» Difference listings

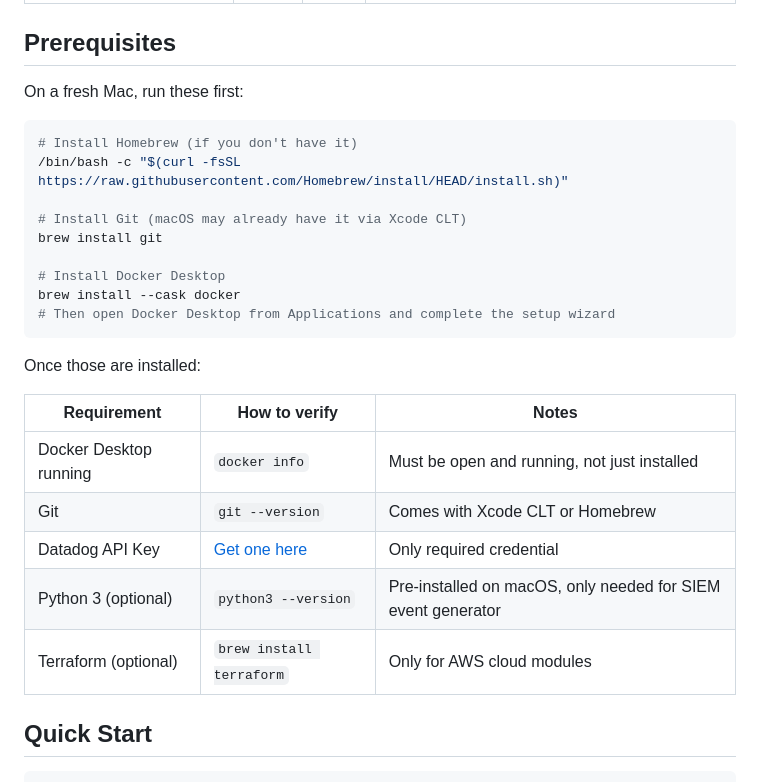
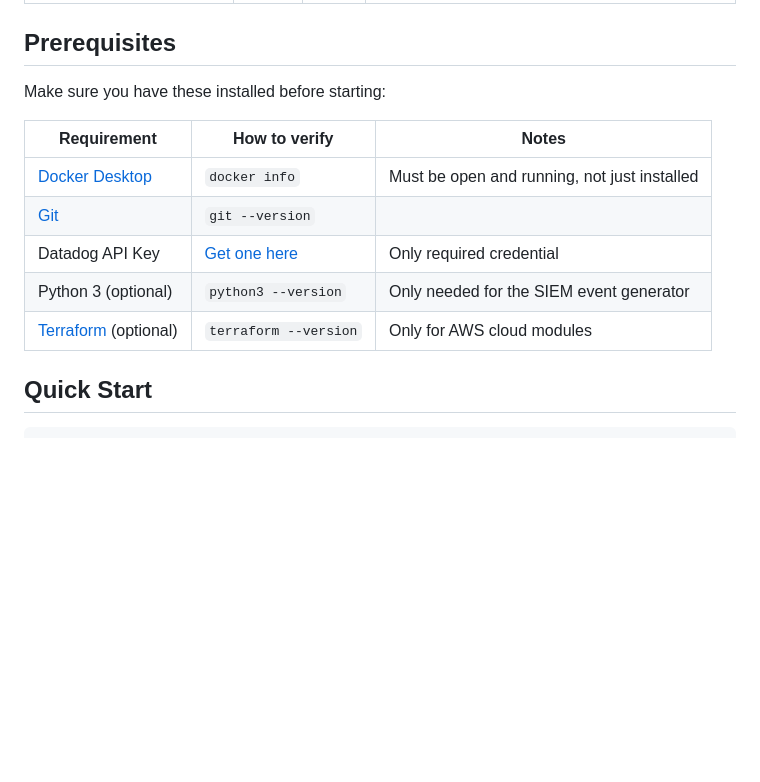
Before and after one commit to eoghanm2013/security-sandbox-suite, a Markdown page: README.md, the part around the change. Drawn GitHub-style; blank space fills up the shorter version.

Commit message:
Simplify prerequisites section
Made-with: Cursor

````diff
--- a/README.md
+++ b/README.md
@@ -22,29 +22,15 @@ Full-suite Datadog Security product testing environment. Run locally with Docker
 
 ## Prerequisites
 
-On a fresh Mac, run these first:
-
-```bash
-# Install Homebrew (if you don't have it)
-/bin/bash -c "$(curl -fsSL https://raw.githubusercontent.com/Homebrew/install/HEAD/install.sh)"
-
-# Install Git (macOS may already have it via Xcode CLT)
-brew install git
-
-# Install Docker Desktop
-brew install --cask docker
-# Then open Docker Desktop from Applications and complete the setup wizard
-```
-
-Once those are installed:
+Make sure you have these installed before starting:
 
 | Requirement | How to verify | Notes |
 |-------------|--------------|-------|
-| Docker Desktop running | `docker info` | Must be open and running, not just installed |
-| Git | `git --version` | Comes with Xcode CLT or Homebrew |
+| [Docker Desktop](https://www.docker.com/products/docker-desktop/) | `docker info` | Must be open and running, not just installed |
+| [Git](https://git-scm.com/) | `git --version` | |
 | Datadog API Key | [Get one here](https://app.datadoghq.com/organization-settings/api-keys) | Only required credential |
-| Python 3 (optional) | `python3 --version` | Pre-installed on macOS, only needed for SIEM event generator |
-| Terraform (optional) | `brew install terraform` | Only for AWS cloud modules |
+| Python 3 (optional) | `python3 --version` | Only needed for the SIEM event generator |
+| [Terraform](https://developer.hashicorp.com/terraform/install) (optional) | `terraform --version` | Only for AWS cloud modules |
 
 ## Quick Start
 
````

» WHAT THE TASK REQUIRES
Could the entries above be restated word for word, with the pictures left out?

» TASK SOLUTION
Before and after one commit to eoghanm2013/security-sandbox-suite, a Markdown page: README.md, the part around the change. Drawn GitHub-style; blank space fills up the shorter version.

Commit message:
Simplify prerequisites section
Made-with: Cursor

````diff
--- a/README.md
+++ b/README.md
@@ -22,29 +22,15 @@ Full-suite Datadog Security product testing environment. Run locally with Docker
 
 ## Prerequisites
 
-On a fresh Mac, run these first:
-
-```bash
-# Install Homebrew (if you don't have it)
-/bin/bash -c "$(curl -fsSL https://raw.githubusercontent.com/Homebrew/install/HEAD/install.sh)"
-
-# Install Git (macOS may already have it via Xcode CLT)
-brew install git
-
-# Install Docker Desktop
-brew install --cask docker
-# Then open Docker Desktop from Applications and complete the setup wizard
-```
-
-Once those are installed:
+Make sure you have these installed before starting:
 
 | Requirement | How to verify | Notes |
 |-------------|--------------|-------|
-| Docker Desktop running | `docker info` | Must be open and running, not just installed |
-| Git | `git --version` | Comes with Xcode CLT or Homebrew |
+| [Docker Desktop](https://www.docker.com/products/docker-desktop/) | `docker info` | Must be open and running, not just installed |
+| [Git](https://git-scm.com/) | `git --version` | |
 | Datadog API Key | [Get one here](https://app.datadoghq.com/organization-settings/api-keys) | Only required credential |
-| Python 3 (optional) | `python3 --version` | Pre-installed on macOS, only needed for SIEM event generator |
-| Terraform (optional) | `brew install terraform` | Only for AWS cloud modules |
+| Python 3 (optional) | `python3 --version` | Only needed for the SIEM event generator |
+| [Terraform](https://developer.hashicorp.com/terraform/install) (optional) | `terraform --version` | Only for AWS cloud modules |
 
 ## Quick Start
 
````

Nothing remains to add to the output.